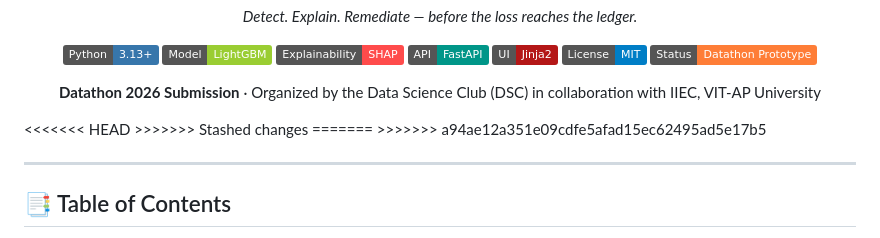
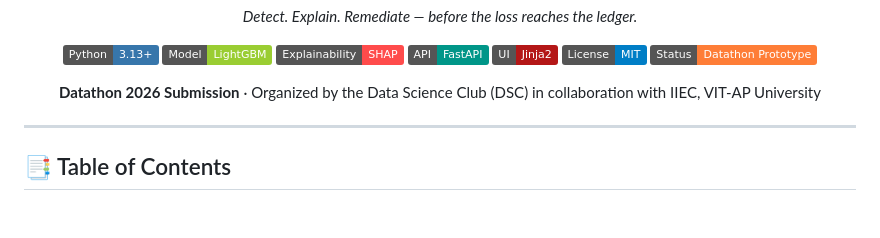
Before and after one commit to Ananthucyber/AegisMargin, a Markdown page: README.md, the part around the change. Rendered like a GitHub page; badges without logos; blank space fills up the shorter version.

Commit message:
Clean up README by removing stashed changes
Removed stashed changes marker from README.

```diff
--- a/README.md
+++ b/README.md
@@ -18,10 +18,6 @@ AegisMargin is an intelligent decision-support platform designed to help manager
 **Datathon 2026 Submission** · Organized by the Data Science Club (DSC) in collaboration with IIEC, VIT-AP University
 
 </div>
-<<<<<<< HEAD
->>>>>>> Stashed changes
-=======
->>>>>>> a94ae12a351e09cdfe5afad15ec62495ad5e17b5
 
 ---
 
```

## TASK DIRECTIONS
Starting at the line that contains "Clean up README by removing stashed changes", quote each remaining line of the entries above, unchanged.

## EXERCISE RESULT
Clean up README by removing stashed changes
Removed stashed changes marker from README.

```diff
--- a/README.md
+++ b/README.md
@@ -18,10 +18,6 @@ AegisMargin is an intelligent decision-support platform designed to help manager
 **Datathon 2026 Submission** · Organized by the Data Science Club (DSC) in collaboration with IIEC, VIT-AP University
 
 </div>
-<<<<<<< HEAD
->>>>>>> Stashed changes
-=======
->>>>>>> a94ae12a351e09cdfe5afad15ec62495ad5e17b5
 
 ---
 
```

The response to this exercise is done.